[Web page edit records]

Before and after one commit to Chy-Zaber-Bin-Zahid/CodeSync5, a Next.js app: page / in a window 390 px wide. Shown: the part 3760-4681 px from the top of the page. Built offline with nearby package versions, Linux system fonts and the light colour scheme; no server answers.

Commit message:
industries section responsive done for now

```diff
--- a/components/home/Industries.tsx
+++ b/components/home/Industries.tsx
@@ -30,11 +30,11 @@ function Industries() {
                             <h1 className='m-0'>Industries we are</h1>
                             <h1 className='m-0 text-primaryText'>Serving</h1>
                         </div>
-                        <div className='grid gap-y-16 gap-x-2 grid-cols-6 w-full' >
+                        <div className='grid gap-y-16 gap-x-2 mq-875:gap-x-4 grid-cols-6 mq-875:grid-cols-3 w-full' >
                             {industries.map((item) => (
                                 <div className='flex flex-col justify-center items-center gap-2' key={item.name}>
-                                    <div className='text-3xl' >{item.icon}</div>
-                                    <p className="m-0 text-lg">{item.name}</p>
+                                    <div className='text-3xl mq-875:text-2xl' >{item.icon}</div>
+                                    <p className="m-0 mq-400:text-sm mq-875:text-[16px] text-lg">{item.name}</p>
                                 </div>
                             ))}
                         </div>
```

◆ **PROBLEM TO SOLVE**:
Your task is to copy all of the entries exactly.

◆ **ANSWER TO THIS TASK**:
Before and after one commit to Chy-Zaber-Bin-Zahid/CodeSync5, a Next.js app: page / in a window 390 px wide. Shown: the part 3760-4681 px from the top of the page. Built offline with nearby package versions, Linux system fonts and the light colour scheme; no server answers.

Commit message:
industries section responsive done for now

```diff
--- a/components/home/Industries.tsx
+++ b/components/home/Industries.tsx
@@ -30,11 +30,11 @@ function Industries() {
                             <h1 className='m-0'>Industries we are</h1>
                             <h1 className='m-0 text-primaryText'>Serving</h1>
                         </div>
-                        <div className='grid gap-y-16 gap-x-2 grid-cols-6 w-full' >
+                        <div className='grid gap-y-16 gap-x-2 mq-875:gap-x-4 grid-cols-6 mq-875:grid-cols-3 w-full' >
                             {industries.map((item) => (
                                 <div className='flex flex-col justify-center items-center gap-2' key={item.name}>
-                                    <div className='text-3xl' >{item.icon}</div>
-                                    <p className="m-0 text-lg">{item.name}</p>
+                                    <div className='text-3xl mq-875:text-2xl' >{item.icon}</div>
+                                    <p className="m-0 mq-400:text-sm mq-875:text-[16px] text-lg">{item.name}</p>
                                 </div>
                             ))}
                         </div>
```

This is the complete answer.